----"Et moi même
Au moment que je fais cette moralité
Si Peau d'Ane m'etait conté
J'y prendrais un plaisir extrême."
These lines it would seem induced Perrault to versify the old nursery story of Peau d'Ane, with which Louis XIV., when an infant, used to be rocked to sleep; and in 1694, on the publication of the second edition of his Griselidis, he added to it his metrical version of Peau d'Ane, and Les Souhaits Ridicules, known to us as The Three Wishes. The success of these stories led him to publish, in 1697, his collection of Les Contes de ma Mère l'Oye, under the title of Histoires du Temps Passé, and in the name of his son, as before stated. This collection consisted of eight stories only, all in prose: La Belle au Bois Dormant, Le Petit Chaperon Rouge, Barbe Bleue, Le Chat Botté, Les Fées, Cendrillon, Riquet à la Houpe, and Le Petit Poucet--a proof that Peau d'Ane was not one of the Contes de ma Mère l'Oie, any more than Griselidis or Les Souhaits Ridicules. The same eight stories alone appear in the second edition in 1707 (four years after the death of Perrault), and in the third edition by Nicolas Gosselin, in 1724. It is not until 1742, when an edition of the Histoires du Temps Passé was published at the Hague,  that we find any addition to the first eight stories, and then we have for the first time the story of L'Adroite Princesse; ou, Les Aventures de Finette, presented to us, with a dedication to the Countess of Murat, as a story by Perrault, although a story with that title and on that subject was published by Madlle.
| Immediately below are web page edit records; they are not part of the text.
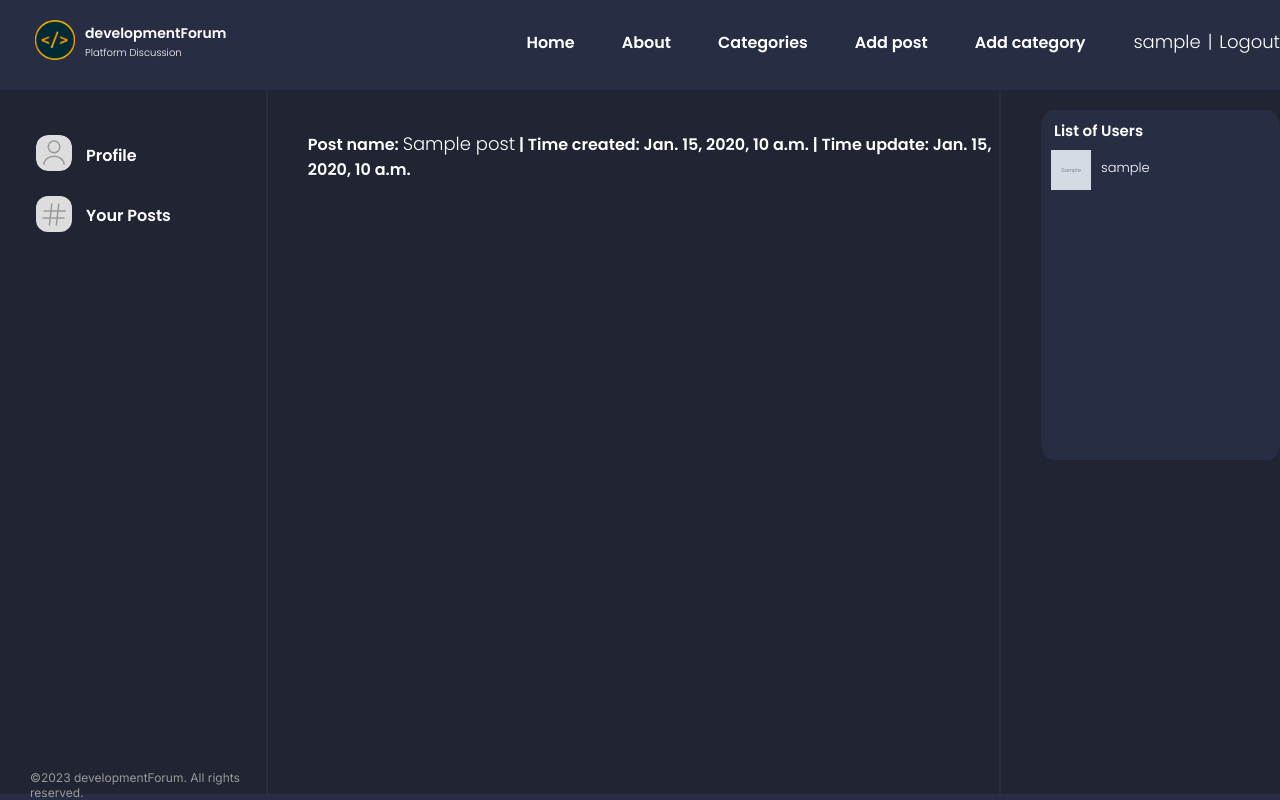
After one commit to shoxxd221/djangoDevForum, a Django app: page /my_posts/ in a window 1280 px wide. The commit adds this page. Run offline with Django 3.2, Linux system fonts and the light colour scheme; a user stored in the database is signed in; tables that the repository leaves empty hold one stand-in row (values such as "Sample post"); grey boxes marked "Sample" are stand-in pictures.

Commit message:
Added my_posts and all_users

```diff
--- a/forumFunctional/static/forumFunctional/css/style.css
+++ b/forumFunctional/static/forumFunctional/css/style.css
@@ -412,3 +412,37 @@ button{
     color: rgb(193, 154, 154);
     font-family: 'Poppins', sans-serif;
 }
+.my-posts{
+    font-family: 'Poppins';
+    color: white;
+    font-weight: 600;
+    display: flex;
+    flex-direction: column;
+    gap: 10px;
+    text-align: left;
+    margin-top: 40px;
+    margin-left: 40px;
+}
+.my-posts a{
+    font-size: 18px;
+    font-weight: 300;
+}
+.all-users{
+    display: flex;
+    flex-direction: column;
+    margin-top: 40px;
+    margin-left: 40px;
+    gap: 30px;
+}
+.all-users img{
+    width: 80px;
+    height: 80px;
+}
+.all-users a{
+    width: auto;
+    color: white;
+    font-family: 'Poppins', sans-serif;
+}
+.all-users hr{
+    width: 95%;
+}
--- a/forumFunctional/templates/forumFunctional/base.html
+++ b/forumFunctional/templates/forumFunctional/base.html
@@ -61,7 +61,7 @@
                     {% else %}
                         <a href="{% url 'registration' %}">Profile</a>
                     {% endif %}
-                    <a href="#">Your Posts</a>
+                    <a href="{% url 'my_posts' %}">Your Posts</a>
                 </div>
             </div>
             <footer class="footer-text">
@@ -79,15 +79,15 @@
                     {% if forloop.counter < 6 %}
                         <div class="user">
                             {% if user.photo %}
-                                <a href="#"><img src="{{ user.photo.url }}" alt="Фото профиля"></a>
+                                <a href="#"><img src="{{ user.photo.url }}" alt="Profile photo"></a>
                                 <a href="#" class="username">{{ user.username }}</a>
                             {% else %}
-                                <a href="#"><img src="{% static 'forumFunctional/images/default-avatar.png' %}" alt="Фото профиля"></a>
+                                <a href="#"><img src="{% static 'forumFunctional/images/default-avatar.png' %}" alt="Profile photo"></a>
                                 <a href="#" class="username">{{ user.username }}</a>
                             {% endif %}
                         </div>
                     {% elif forloop.counter == 6 %}
-                        <a href="#" class="see-more">See more</a>
+                        <a href="{% url 'all_users' %}" class="see-more">See more</a>
                     {% endif %}
                 {% endfor %}
             </div>
--- /dev/null
+++ b/forumFunctional/templates/forumFunctional/my_posts.html
@@ -0,0 +1,13 @@
+{% extends 'forumFunctional/base.html' %}
+
+{% block content %}
+    <div class="my-posts">
+        {% if posts %}
+            {% for post in posts %}
+                <p>Post name: <a href="#">{{ post.title }}</a> | Time created: {{ post.time_create }} | Time update: {{ post.time_update }}</p>
+            {% endfor %}
+        {% else %}
+            <h1>You have no posts</h1>
+        {% endif %}
+    </div>
+{% endblock %}
--- a/forumFunctional/templates/forumFunctional/my_profile.html
+++ b/forumFunctional/templates/forumFunctional/my_profile.html
@@ -26,7 +26,7 @@
                 <a href="#">{{ post.title }}</a>
             {% endif %}
         {% endfor %}
-        <p>Post which you commented</p>
+        <p>Post which you commented:</p>
         {% for post in commented_posts %}
             <a href="#">{{ post.title }}</a>
         {% endfor %}
--- a/forumFunctional/urls.py
+++ b/forumFunctional/urls.py
@@ -11,6 +11,8 @@ urlpatterns = [
     path('category/<slug:category_slug>/', ShowCategory, name='category'),
     path('category/<slug:category_slug>/<slug:post_slug>/', ShowPost, name='post'),
     path('posts/', Posts.as_view(), name='posts'),
+    path('my_posts/', MyPosts.as_view(), name='my_posts'),
+    path('all_users/', AllUsers.as_view(), name='all_users'),
     path('login/', Login.as_view(), name='login'),
     path('logout/', logout_user, name='logout'),
     path('about/', About.as_view(), name='about'),
--- a/forumFunctional/views.py
+++ b/forumFunctional/views.py
@@ -108,6 +108,26 @@ class AddCategory(LoginRequiredMixin, DataMixin, CreateView):
         return super().dispatch(request, *args, **kwargs)
 
 
+class MyPosts(LoginRequiredMixin, DataMixin, TemplateView):
+    template_name = 'forumFunctional/my_posts.html'
+
+    def get_context_data(self, **kwargs):
+        context = super().get_context_data(**kwargs)
+        context['posts'] = Post.objects.filter(user=self.request.user)
+        c_def = self.get_user_context(title='My posts')
+        return dict(list(context.items()) + list(c_def.items()))
+
+
+class AllUsers(DataMixin, TemplateView):
+    template_name = 'forumFunctional/all_users.html'
+
+    def get_context_data(self, **kwargs):
+        context = super().get_context_data(**kwargs)
+        context['users'] = User.objects.all()
+        c_def = self.get_user_context(title='All users')
+        return dict(list(context.items()) + list(c_def.items()))
+
+
 class Login(UserPassesTestMixin, DataMixin, LoginView):
     form_class = LoginForm
     template_name = 'forumFunctional/login.html'
```
Also changed, not shown: forumFunctional/templates/forumFunctional/all_users.html (added, +16 -0 lines).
Lheritier in 1696, in a work entitled, Œuvres Mêlées, contenant Nouvelles et autres Ouvrages en Verse et en Prose, in which also appears a letter from the author to the daughter of Perrault. But even in the Hague edition of 1742, there is no Peau d'Ane, and it is only in comparatively modern collections that a prose version of that story, as well as the one in verse actually written by Perrault, is, with L'Adroite Princesse, Griselidis, and Les Souhaits Ridicules, added to the eight original Contes de ma Mère l'Oie, or Histoires du Temps Passé.
From these eight stories I have selected six, omitting only Le Petit Chaperon Rouge, and Les Fées, so well known in the nursery as Little Red Riding Hood (why "Riding?") and Toads and Diamonds, and for the atmosphere of which they are alone calculated. On the others I shall now offer a few observations in their order of publication, and in the same spirit as those appended to the Fairy Tales of the Countess d'Aulnoy.